Last Updated Jan 22, 2010 6:12 AM EST

Representatives of the seven European countries that have invested heavily in the new A400M transport aircraft met with EADS (EADS:P) and its subsidiary Airbus to discuss the financial restructure of the troubled program. For the last year there has been a back-and-forth over the terms of the original fixed price contract as to how much the buyers were willing to give in more funding. Yesterday's talks should be the beginning of the end one-way-or-another as patience on both sides has been wearing thin.

The new aircraft is over two years behind schedule in its development due to engine and software issues. It recently achieved its first flights in December and is expected to be available for delivery sometime in 2012. Under the original contract the first aircraft should have been accepted in 2009. Due to the delays and cost increases one foreign customer, South Africa, did cancel its planned order. That leaves only Malaysia as an FMS customer. The aircraft is supposed to compete with the very successful C-130 aircraft made by Lockheed Martin (LMT) that due to the demands of the current operations in Iraq and Afghanistan is seeing good sales to the U.S., Canada and a variety of countries across the world.
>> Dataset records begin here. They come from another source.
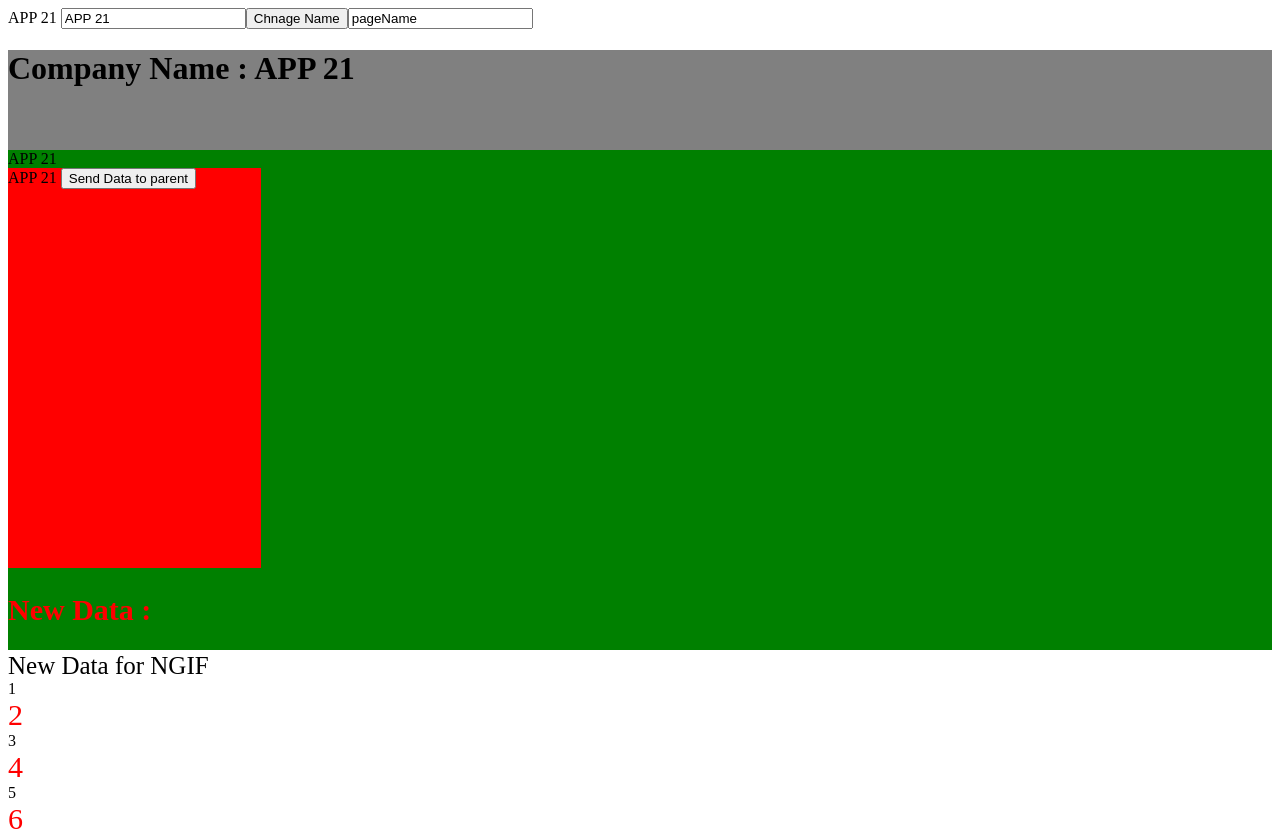
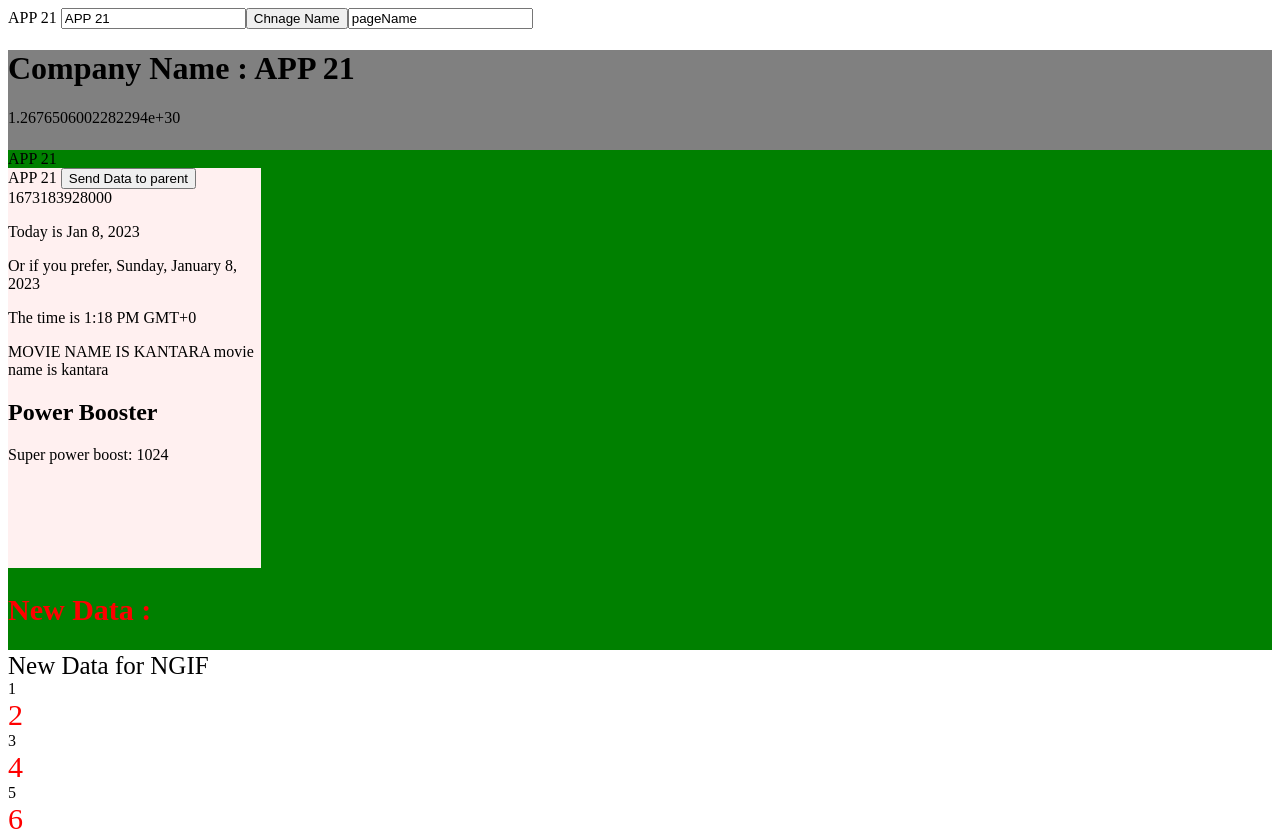
Before and after one commit to yogeshrajput335/angular-training-app, an Angular app: page / in a window 1280 px wide. Built offline with nearby package versions, Linux system fonts and the light colour scheme.

Commit message:
Pipe demo

```diff
--- a/src/app/app.module.ts
+++ b/src/app/app.module.ts
@@ -8,6 +8,8 @@
 import { MyHeadComponent } from './my-head/my-head.component';
 import { MyLeftComponent } from './my-left/my-left.component';
 import { MyRightComponent } from './my-right/my-right.component';
+import { MyPipeComponent } from './my-pipe/my-pipe.component';
+import { ExponentialStrengthPipe } from './common/exponential-strength.pipe';
 
 @NgModule({
   declarations: [
@@ -16,7 +18,9 @@
     MyBodyComponent,
     MyLeftComponent,
     MyRightComponent,
-    AppNotDirective
+    AppNotDirective,
+    MyPipeComponent,
+    ExponentialStrengthPipe
   ],
   imports: [
     BrowserModule,
--- /dev/null
+++ b/src/app/common/exponential-strength.pipe.ts
@@ -0,0 +1,8 @@
+import { Pipe, PipeTransform } from "@angular/core";
+
+@Pipe({name: 'exponentialStrength'})
+export class ExponentialStrengthPipe implements PipeTransform {
+  transform(value: number, exponent = 1): number {
+    return Math.pow(value, exponent);
+  }
+}
--- a/src/app/my-head/my-head.component.html
+++ b/src/app/my-head/my-head.component.html
@@ -1,3 +1,4 @@
 <div style="width:100%;height:100px;background-color:gray">
   <h1>Company Name : {{inputData}}</h1>
+  {{4 | exponentialStrength: 50}}
 </div>
--- a/src/app/my-left/my-left.component.html
+++ b/src/app/my-left/my-left.component.html
@@ -1,3 +1,4 @@
-<div style="width:20%;height:400px; background-color:red">{{inputData}}
+<div style="width:20%;height:400px; background-color:rgb(255, 240, 240)">{{inputData}}
 <button (click)="addNewItem()">Send Data to parent</button>
+<app-my-pipe></app-my-pipe>
 </div>
--- /dev/null
+++ b/src/app/my-pipe/my-pipe.component.html
@@ -0,0 +1,12 @@
+<div>
+  {{today}}
+  <p>Today is {{today | date}}</p>
+  <p>Or if you prefer, {{today | date:'fullDate'}}</p>
+  <p>The time is {{today | date:'h:mm a z'}}</p>
+</div>
+{{text|uppercase}}
+{{text|lowercase}}
+<br/>
+
+<h2>Power Booster</h2>
+<p>Super power boost: {{2 | exponentialStrength: 10}}</p>
--- /dev/null
+++ b/src/app/my-pipe/my-pipe.component.ts
@@ -0,0 +1,18 @@
+import { Component, OnInit } from '@angular/core';
+
+@Component({
+  selector: 'app-my-pipe',
+  templateUrl: './my-pipe.component.html',
+  styleUrls: ['./my-pipe.component.scss']
+})
+export class MyPipeComponent implements OnInit {
+
+  today: number = Date.now();
+  text='Movie name is kantara'
+
+  constructor() { }
+
+  ngOnInit(): void {
+  }
+
+}
```
Also changed, not shown: src/app/my-pipe/my-pipe.component.scss (added), 2 other files (tests, documents, lock files or other folders).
Making the situation worse is that the economic downturn of the last eighteen months has meant that available funds from its European customers may be limited. Great Britain especially has looked to save money by pulling out of the program while France and Germany have also indicated that their patience and money may be in short supply.

Two weeks ago EADS threatened to abandon the program itself and eat the cost overruns if no agreement could be reached soon on the customers paying more money for the program beyond the several billion already committed. This move would most likely lead to lawsuits and recriminations as both sides attempt to recover money from the program.
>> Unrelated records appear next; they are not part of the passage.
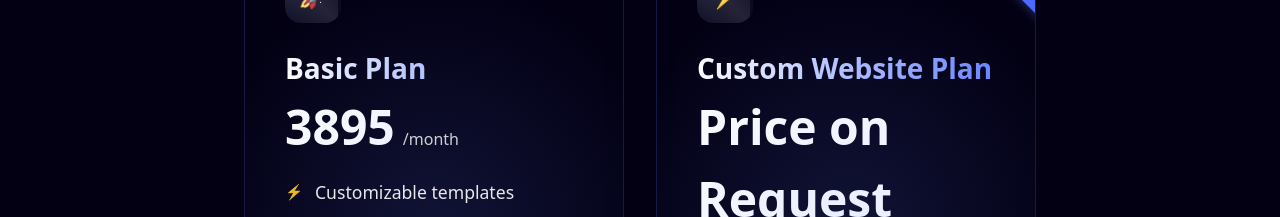
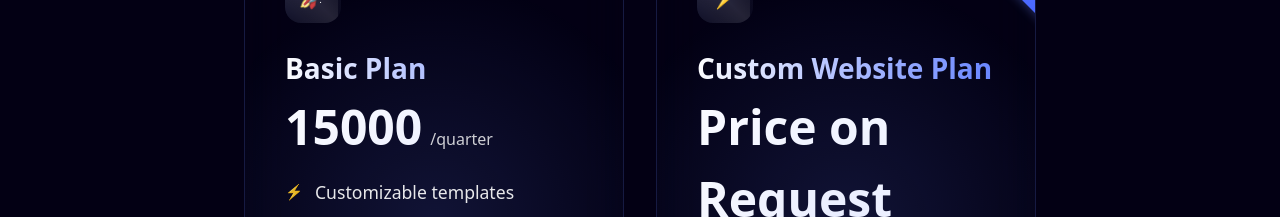
Before and after one commit to Strive-Gaming-Hub/code-train, a React (Vite) app: page / in a window 1280 px wide. Shown: the part 3220-3437 px from the top of the page. Built offline with nearby package versions, Linux system fonts and the light colour scheme; a web font is replaced by a local one.

Commit message:
changed pricing of basic plan

```diff
--- a/src/components/Pricing.jsx
+++ b/src/components/Pricing.jsx
@@ -28,8 +28,8 @@ const Pricing = () => {
 
     const pricingData = [
         {
-            price: 3895,
-            time: "month",
+            price: 15000,
+            time: "quarter",
             plan: "Basic Plan",
             icon: "🚀",
             cta: "Contact Us to Buy",
```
Germany has also engaged in negotiating ploys as they have been the hardest over on having EADS absorb most of the new costs. They supposedly leaked the results of an audit by PricewaterhouseCoopers (PWC) of the program and its management. This concluded that not only did EADS and Airbus management not control the program properly or provide for an adequate accounting system but that the company has the ability to cover most of the cost overruns. The publicizing of this just prior to these talks is considered a way to put pressure to end the negotiations.

The talks like all of the ones before it did not achieve closure on the issues and they will continue today. The end of the program or the transfer of most of the cost overruns to EADS may have a serious affect on their stock valuation and performance even though the company has been stock piling cash for this eventuality. While all this is going on the test aircraft continue to fly and gather data and the A400M moves closer to being ready to be delivered.

The loss of the most important European aerospace program would be embarrassing to both the industry and the countries that originally invested in the idea. EADS has said they need resolution by January 31st so after fourteen months of talks it might actually come to some form of completion.

  • Matthew Potter

    Matthew Potter is a resident of Huntsville, Ala., where he works supporting U.S. Army aviation programs. After serving in the U.S. Navy, he began work as a defense contractor in Washington D.C. specializing in program management and budget development and execution. In the last 15 years Matthew has worked for several companies, large and small, involved in all aspects of government contracting and procurement. He holds two degrees in history as well as studying at the Defense Acquisition University. He has written for Seeking Alpha and at his own website, DefenseProcurementNews.com.